study published in the May issue of Stroke, which analyzed health data from nearly 1,000 men and women over 60 who did not have dementia and had not had a stroke.
Total cerebral brain volume
naturally decreases as humans age, resulting in declines in ability to learn new things and retrieve information, but the researchers found that air pollution exposure may be linked to premature brain aging and higher risks for certain brain strokes.
The findings add new knowledge to the impact of air pollution on the structure of the brain, a link that has remained largely unclear in research.

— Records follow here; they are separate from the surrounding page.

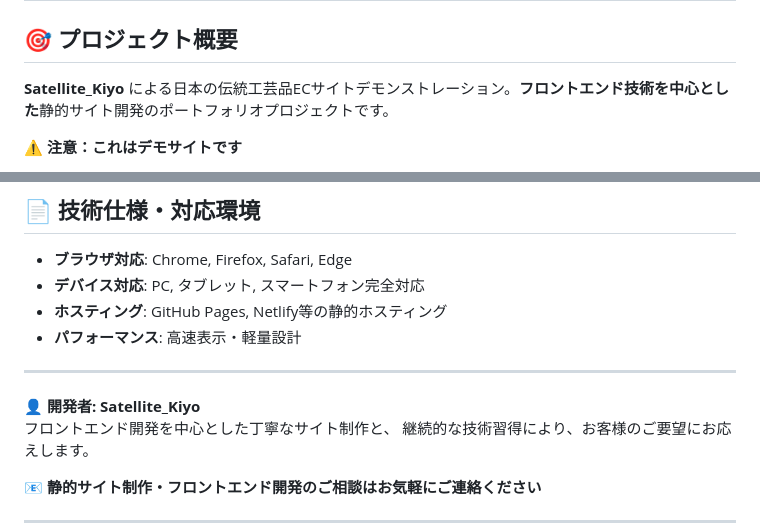
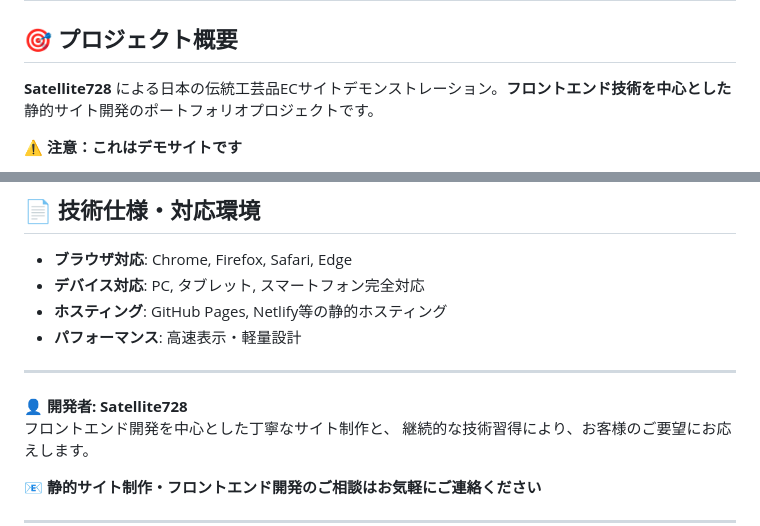
Before and after one commit to satellite1105/artisan-market, a Markdown page: README.md, 2 parts joined by grey strips. Rendered like a GitHub page.

```diff
--- a/README.md
+++ b/README.md
@@ -2,7 +2,7 @@
 
 ## 🎯 プロジェクト概要
 
-**Satellite_Kiyo** による日本の伝統工芸品ECサイトデモンストレーション。**フロントエンド技術を中心とした**静的サイト開発のポートフォリオプロジェクトです。
+**Satellite728** による日本の伝統工芸品ECサイトデモンストレーション。**フロントエンド技術を中心とした**静的サイト開発のポートフォリオプロジェクトです。
 
 **⚠️ 注意：これはデモサイトです**
 - 実際の商品販売・決済機能はありません
@@ -175,7 +175,7 @@ python -m http.server 8000
 
 ---
 
-**👤 開発者: Satellite_Kiyo**
+**👤 開発者: Satellite728**
 フロントエンド開発を中心とした丁寧なサイト制作と、
 継続的な技術習得により、お客様のご要望にお応えします。
 
```
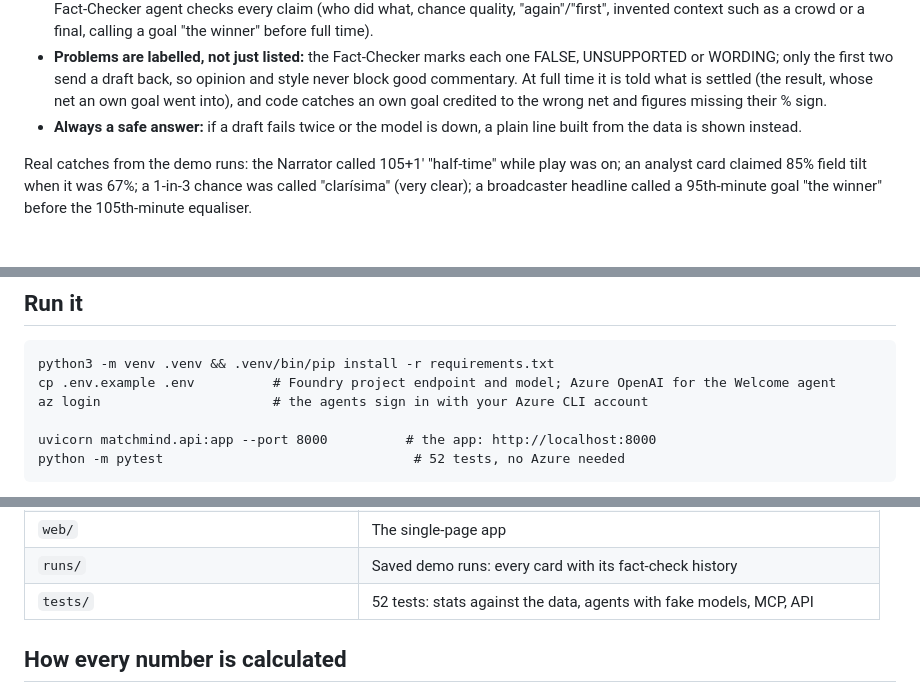
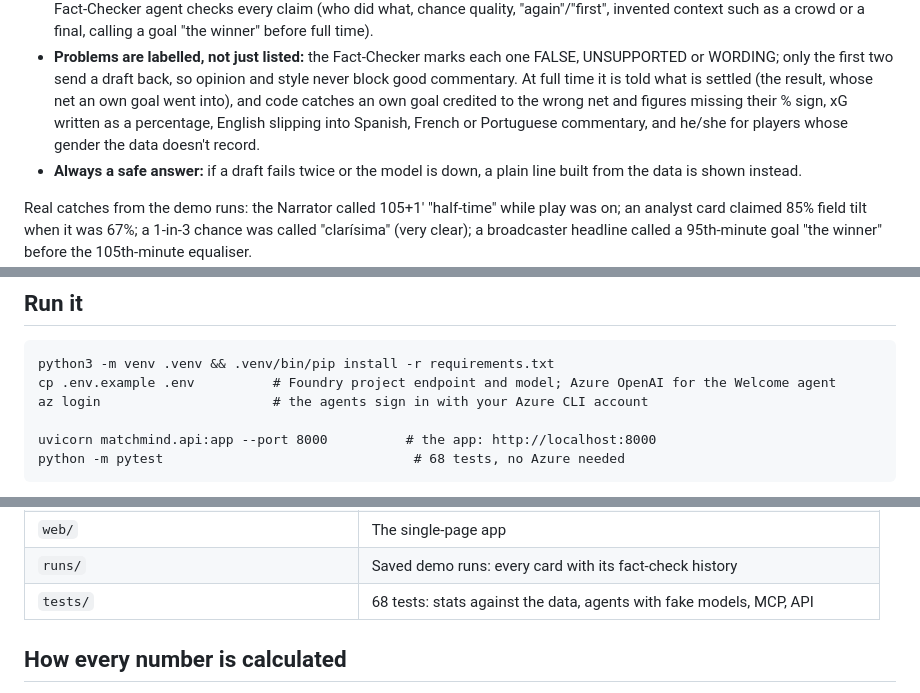
Before and after one commit to ds12-26/inside-the-game, a Markdown page: README.md, 3 parts joined by grey strips. GitHub-like rendering; blank space fills up the shorter version.

Commit message:
Docs: live demo links, 68 tests, final list of code checks

```diff
--- a/README.md
+++ b/README.md
@@ -85,7 +85,8 @@ misses a goal.
   UNSUPPORTED or WORDING; only the first two send a draft back, so opinion and style never
   block good commentary. At full time it is told what is settled (the result, whose net an
   own goal went into), and code catches an own goal credited to the wrong net and figures
-  missing their % sign.
+  missing their % sign, xG written as a percentage, English slipping into Spanish, French or
+  Portuguese commentary, and he/she for players whose gender the data doesn't record.
 - **Always a safe answer:** if a draft fails twice or the model is down, a plain line built
   from the data is shown instead.
 
@@ -112,5 +113,5 @@ before the 105th-minute equaliser.
     az login                      # the agents sign in with your Azure CLI account
 
     uvicorn matchmind.api:app --port 8000          # the app: http://localhost:8000
-    python -m pytest                                # 52 tests, no Azure needed
+    python -m pytest                                # 68 tests, no Azure needed
 
@@ -145,7 +150,7 @@ Other entry points:
 | `matchmind/replay.py`, `api.py` | Live replay and the web API (Server-Sent Events) |
 | `web/` | The single-page app |
 | `runs/` | Saved demo runs: every card with its fact-check history |
-| `tests/` | 52 tests: stats against the data, agents with fake models, MCP, API |
+| `tests/` | 68 tests: stats against the data, agents with fake models, MCP, API |
 
 ## How every number is calculated
 All statistics are computed in plain Python in `matchmind/stats.py`; no model produces a
```
Also changed, not shown: other parts of README.md (+10 -6 lines), PLAN.md (+1 -1 lines).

See the Worst Place to Breathe in America A passenger train travels through town past a refinery in Bakersfield, Calif. Lexey Swall—GRAIN Oil pumps and scarred earth can be seen for miles in an area of North Bakersfield called the Bluffs. A Cogeneration Plant sits in the middle of the fields and is one of California's top polluters. Lexey Swall—GRAIN A dust storm blows through Bakersfield, Calif. Dust is a pervasive problem in the area. Lexey Swall—GRAIN Yareli Gonzalez, 7, suffers from asthma and receives two nebulizer treatments per day, indefinitely. Gonzalez lives in Shafter, a rural farming town in Kern County, Calif. Kern County sits at the southern end of the San Joaquin Valley, an area known for having the worst air in the nation due to dust, smog and high levels of ozone. Lexey Swall—GRAIN Asthma educator Sharon Borradori, left, shows Margarita Hernandez, center, and her husband, Severo Velasco, right, how their 2-year-old son, Mauricio Velasco will use an inhaler when he's older. Mauricio was recently released from the hospital after suffering from an extreme asthma attack. Lexey Swall—GRAIN Children practice sports on a field at Bakersfield High School which backs up against the train yard that runs through the middle of town in Bakersfield. Lexey Swall—GRAIN Young football players exercise on the stadium of Bakersfield High School. Bakersfield High is the oldest high school in town and the mascot, the Driller, is directly tied to area industry. Lexey Swall—GRAIN Benjamin Swall, 14, waits for his brother's football practice to end at Bakersfield High School. Lexey Swall—GRAIN Red Simspon, a country music legend and Bakersfield native, smokes a cigarette outside of the Rasmussen Senior Center in Oildale, north of Bakersfield. Lexey Swall—GRAIN Merced Mendoza moves irrigation pipe in a field that will be used to grow alfalfa. The field is adjacent to and owned by Kern Oil and Refining Co. Mendoza is a leader for a men's group at Victory Outreach Church in Bakersfield that rents the land from the refinery to grow alfalfa that is then sold to a local dairy for feed. The money earned from the feed helps fund the men's program for the church. This symbiotic relationship between resource companies and the community are played out throughout the region. Lexey Swall—GRAIN Percolation ponds fill up with runoff water from nearby Belridge Oil Fields in Eastern Kern County. As the water evaporates, leaving oil residue, hydrogen sulfide, methane and volatile organic compounds, or VOCs, are released in to the air. Lexey Swall—GRAIN Dust devils can be seen reaching toward the sky during dry months in Bakersfield. Dust is a pervasive problem that contributes to diminished air quality. The problem is exacerbated by the current drought in California. Lexey Swall—GRAIN Lucy Clark, 72, lives in the foothills north of Bakersfield. Her home sits at 2200 feet, which is about the elevation where the visible layer of smog begins to hang in the air. Because of this, Clark, who suffers from asthma, wears a mask every day she walks out to get the mail. Lexey Swall—GRAIN Elk Hills Power plant provides electricity to power Occidental Elk Hills oil field. Oxy's Elk Hills field is one of the largest oil fields in the United States and the natural gas power plant can produce 550 megawatts of electricity. Lexey Swall—GRAIN Samantha Olivarez, 9, left, and her cousin, Daisy Olivarez, 7, play in front of their home in Arvin, Calif. The homes across the street were evacuated after a gas pipe leaked underground. According to reports, the 40-year-old pipe was leaking for as long as two years before it was detected. Olivarez's family is worried about possible health risks in the area due to the pollution. Lexey Swall—GRAIN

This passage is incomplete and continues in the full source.